[Revision tracking records]
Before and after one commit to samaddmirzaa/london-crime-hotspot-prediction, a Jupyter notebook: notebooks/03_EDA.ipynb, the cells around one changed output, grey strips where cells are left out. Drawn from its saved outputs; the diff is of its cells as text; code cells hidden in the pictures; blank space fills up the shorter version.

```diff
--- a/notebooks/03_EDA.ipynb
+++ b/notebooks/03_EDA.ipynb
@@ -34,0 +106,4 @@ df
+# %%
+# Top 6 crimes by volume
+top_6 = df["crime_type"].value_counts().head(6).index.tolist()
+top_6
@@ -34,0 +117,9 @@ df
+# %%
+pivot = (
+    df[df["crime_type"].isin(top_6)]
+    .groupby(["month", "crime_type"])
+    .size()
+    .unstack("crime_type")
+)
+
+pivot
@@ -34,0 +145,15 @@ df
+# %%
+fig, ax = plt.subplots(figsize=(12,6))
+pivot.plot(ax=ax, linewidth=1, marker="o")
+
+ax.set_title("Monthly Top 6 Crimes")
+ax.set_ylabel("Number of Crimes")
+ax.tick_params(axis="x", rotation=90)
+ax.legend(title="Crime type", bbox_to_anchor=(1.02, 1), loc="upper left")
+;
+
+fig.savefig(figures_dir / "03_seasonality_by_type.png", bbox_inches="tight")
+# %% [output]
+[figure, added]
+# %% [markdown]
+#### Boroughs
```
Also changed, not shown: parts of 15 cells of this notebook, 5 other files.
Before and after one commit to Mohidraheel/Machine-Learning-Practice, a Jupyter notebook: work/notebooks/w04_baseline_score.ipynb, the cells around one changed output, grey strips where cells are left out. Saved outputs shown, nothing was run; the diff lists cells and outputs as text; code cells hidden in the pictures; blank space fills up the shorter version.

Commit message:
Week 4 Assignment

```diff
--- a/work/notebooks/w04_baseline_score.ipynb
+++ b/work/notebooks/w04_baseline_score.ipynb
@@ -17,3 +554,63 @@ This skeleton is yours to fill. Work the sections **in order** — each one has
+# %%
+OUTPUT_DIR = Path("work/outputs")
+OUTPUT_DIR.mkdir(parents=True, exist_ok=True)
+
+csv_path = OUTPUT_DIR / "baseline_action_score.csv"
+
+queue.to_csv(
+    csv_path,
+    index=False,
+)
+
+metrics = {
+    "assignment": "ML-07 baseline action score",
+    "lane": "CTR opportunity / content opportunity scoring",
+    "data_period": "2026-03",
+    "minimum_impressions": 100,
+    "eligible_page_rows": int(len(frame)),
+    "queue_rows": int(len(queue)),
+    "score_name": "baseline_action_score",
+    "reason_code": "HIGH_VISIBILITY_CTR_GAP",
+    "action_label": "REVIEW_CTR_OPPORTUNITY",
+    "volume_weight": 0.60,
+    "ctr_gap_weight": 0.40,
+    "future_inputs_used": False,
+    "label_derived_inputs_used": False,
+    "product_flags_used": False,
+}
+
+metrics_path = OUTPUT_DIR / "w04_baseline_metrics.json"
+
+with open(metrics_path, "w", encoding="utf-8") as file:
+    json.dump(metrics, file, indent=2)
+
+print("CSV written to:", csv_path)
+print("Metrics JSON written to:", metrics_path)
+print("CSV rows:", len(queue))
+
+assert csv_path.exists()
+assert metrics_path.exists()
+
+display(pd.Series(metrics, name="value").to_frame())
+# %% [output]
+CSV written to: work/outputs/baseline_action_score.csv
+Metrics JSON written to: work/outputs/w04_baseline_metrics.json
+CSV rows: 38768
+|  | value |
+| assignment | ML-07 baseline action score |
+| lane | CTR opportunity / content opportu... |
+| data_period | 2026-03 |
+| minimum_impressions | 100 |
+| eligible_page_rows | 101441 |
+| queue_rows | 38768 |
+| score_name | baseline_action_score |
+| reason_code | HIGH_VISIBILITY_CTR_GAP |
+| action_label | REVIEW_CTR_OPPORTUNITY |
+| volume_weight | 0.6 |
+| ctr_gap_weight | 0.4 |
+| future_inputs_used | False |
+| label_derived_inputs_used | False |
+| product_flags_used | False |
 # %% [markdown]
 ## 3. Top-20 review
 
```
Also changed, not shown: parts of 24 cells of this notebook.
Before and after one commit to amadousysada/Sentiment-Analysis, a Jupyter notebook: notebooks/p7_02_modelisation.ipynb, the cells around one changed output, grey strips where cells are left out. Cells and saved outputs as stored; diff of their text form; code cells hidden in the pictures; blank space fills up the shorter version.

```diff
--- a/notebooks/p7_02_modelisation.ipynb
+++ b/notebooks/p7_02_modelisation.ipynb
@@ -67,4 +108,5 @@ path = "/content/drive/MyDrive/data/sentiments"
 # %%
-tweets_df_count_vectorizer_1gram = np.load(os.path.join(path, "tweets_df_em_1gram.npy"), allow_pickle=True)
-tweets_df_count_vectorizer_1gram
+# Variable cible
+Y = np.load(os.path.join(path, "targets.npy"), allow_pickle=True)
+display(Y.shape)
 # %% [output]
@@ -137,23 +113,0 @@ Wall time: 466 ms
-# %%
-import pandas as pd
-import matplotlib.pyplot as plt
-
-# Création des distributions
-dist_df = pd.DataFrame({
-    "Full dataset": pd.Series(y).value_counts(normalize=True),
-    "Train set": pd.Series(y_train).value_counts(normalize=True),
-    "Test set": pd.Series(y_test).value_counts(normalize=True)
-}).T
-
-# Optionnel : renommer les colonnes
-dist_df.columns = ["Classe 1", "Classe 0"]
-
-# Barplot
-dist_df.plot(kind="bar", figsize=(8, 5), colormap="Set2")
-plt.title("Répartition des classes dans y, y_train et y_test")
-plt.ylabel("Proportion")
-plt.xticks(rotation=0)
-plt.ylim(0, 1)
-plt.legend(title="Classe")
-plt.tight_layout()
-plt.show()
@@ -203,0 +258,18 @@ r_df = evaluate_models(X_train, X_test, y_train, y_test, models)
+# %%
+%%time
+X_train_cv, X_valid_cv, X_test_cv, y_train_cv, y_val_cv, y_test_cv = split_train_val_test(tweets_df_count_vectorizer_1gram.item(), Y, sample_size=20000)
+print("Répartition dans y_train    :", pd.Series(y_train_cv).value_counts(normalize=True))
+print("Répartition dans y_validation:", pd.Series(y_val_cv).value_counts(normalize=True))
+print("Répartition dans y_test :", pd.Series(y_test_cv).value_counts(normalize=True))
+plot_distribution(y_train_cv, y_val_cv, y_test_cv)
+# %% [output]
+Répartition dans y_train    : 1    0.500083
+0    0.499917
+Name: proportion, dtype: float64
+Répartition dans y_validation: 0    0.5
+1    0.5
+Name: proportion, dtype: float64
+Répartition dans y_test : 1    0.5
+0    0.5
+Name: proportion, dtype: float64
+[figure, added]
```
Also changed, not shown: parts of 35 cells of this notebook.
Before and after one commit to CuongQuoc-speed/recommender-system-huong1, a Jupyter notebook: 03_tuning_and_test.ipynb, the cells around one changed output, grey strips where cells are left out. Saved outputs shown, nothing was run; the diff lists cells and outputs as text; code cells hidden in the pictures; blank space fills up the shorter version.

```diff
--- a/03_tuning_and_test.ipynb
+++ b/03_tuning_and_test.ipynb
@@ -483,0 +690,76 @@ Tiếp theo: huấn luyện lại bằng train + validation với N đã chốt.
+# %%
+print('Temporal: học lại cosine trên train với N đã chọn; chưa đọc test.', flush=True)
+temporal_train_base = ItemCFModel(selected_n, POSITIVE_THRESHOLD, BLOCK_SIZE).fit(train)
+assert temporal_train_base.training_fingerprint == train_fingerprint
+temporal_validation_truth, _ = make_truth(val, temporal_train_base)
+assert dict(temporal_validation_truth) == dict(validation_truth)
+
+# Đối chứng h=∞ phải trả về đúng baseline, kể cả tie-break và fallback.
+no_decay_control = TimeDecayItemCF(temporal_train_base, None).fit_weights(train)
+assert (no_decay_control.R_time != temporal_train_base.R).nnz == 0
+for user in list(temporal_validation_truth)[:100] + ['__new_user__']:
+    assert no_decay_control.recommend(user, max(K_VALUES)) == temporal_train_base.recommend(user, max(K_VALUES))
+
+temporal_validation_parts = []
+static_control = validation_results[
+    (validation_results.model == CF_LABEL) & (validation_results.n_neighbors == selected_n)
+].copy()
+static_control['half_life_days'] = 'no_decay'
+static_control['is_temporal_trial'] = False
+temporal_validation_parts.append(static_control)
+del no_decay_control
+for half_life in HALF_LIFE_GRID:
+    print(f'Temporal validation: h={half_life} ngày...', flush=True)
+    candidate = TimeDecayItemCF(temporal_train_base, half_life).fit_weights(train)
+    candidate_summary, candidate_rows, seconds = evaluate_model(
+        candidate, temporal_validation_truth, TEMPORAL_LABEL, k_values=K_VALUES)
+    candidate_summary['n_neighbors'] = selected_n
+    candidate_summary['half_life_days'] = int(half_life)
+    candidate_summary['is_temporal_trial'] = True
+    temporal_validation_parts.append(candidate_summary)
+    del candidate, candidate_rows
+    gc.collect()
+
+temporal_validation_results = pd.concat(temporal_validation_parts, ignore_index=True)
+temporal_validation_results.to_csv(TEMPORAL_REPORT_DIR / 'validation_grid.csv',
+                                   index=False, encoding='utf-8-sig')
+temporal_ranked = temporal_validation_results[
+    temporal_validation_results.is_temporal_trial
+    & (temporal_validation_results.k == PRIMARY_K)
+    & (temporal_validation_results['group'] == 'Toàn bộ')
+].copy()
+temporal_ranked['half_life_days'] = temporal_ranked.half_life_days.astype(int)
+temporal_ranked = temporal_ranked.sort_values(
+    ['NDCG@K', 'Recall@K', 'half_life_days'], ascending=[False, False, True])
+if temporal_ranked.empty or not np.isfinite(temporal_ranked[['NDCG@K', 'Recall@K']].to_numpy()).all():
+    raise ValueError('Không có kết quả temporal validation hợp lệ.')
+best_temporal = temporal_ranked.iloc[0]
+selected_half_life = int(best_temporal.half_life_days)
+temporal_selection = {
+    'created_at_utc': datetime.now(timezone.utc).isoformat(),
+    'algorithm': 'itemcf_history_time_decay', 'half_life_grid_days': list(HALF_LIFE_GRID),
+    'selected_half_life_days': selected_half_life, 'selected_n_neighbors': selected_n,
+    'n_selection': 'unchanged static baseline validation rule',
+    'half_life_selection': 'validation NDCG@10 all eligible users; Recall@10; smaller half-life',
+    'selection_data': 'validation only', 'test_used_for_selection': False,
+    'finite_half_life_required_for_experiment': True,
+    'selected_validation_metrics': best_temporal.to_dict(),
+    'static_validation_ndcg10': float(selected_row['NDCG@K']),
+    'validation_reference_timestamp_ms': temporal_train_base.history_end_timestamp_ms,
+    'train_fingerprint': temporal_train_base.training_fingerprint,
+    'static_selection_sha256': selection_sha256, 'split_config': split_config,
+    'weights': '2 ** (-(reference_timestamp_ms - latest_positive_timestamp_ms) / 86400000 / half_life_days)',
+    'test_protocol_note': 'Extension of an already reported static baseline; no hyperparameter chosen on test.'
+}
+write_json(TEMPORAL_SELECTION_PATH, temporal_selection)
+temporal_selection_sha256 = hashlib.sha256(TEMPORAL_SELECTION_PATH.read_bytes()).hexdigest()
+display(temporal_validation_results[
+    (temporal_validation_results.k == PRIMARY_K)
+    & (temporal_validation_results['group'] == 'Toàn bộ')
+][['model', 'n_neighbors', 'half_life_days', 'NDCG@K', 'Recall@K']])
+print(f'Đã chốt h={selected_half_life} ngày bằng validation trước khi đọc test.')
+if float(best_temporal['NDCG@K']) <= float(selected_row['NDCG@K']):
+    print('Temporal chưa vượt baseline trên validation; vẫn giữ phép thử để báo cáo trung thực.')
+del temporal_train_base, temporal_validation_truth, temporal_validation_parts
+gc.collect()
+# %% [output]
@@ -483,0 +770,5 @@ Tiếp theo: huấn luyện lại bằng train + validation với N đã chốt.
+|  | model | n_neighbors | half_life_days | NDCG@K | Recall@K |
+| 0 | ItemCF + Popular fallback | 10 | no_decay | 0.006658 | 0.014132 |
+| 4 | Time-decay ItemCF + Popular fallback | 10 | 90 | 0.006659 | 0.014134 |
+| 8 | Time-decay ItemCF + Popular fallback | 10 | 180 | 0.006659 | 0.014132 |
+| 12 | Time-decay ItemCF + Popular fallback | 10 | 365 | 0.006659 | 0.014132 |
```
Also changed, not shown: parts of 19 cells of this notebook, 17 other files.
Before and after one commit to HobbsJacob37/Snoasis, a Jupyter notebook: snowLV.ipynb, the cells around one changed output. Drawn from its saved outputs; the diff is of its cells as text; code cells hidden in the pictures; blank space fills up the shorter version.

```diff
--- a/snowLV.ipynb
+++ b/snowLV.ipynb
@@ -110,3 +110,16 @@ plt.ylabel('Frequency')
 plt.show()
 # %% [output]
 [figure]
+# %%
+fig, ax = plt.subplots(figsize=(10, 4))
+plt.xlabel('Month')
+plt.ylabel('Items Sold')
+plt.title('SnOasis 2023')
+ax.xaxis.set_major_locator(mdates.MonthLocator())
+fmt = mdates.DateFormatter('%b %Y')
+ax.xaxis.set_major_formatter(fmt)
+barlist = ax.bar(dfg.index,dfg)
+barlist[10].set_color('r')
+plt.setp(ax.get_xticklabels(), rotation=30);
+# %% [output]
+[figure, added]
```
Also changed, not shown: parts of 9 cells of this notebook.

# REQUIRED WORK
From the data above, copy out every line with the string "False" in it.

# ANSWER BELOW
+    index=False,
+    "future_inputs_used": False,
+    "label_derived_inputs_used": False,
+    "product_flags_used": False,
+| future_inputs_used | False |
+| label_derived_inputs_used | False |
+| product_flags_used | False |
+static_control['is_temporal_trial'] = False
+                                   index=False, encoding='utf-8-sig')
+    ['NDCG@K', 'Recall@K', 'half_life_days'], ascending=[False, False, True])
+    'selection_data': 'validation only', 'test_used_for_selection': False,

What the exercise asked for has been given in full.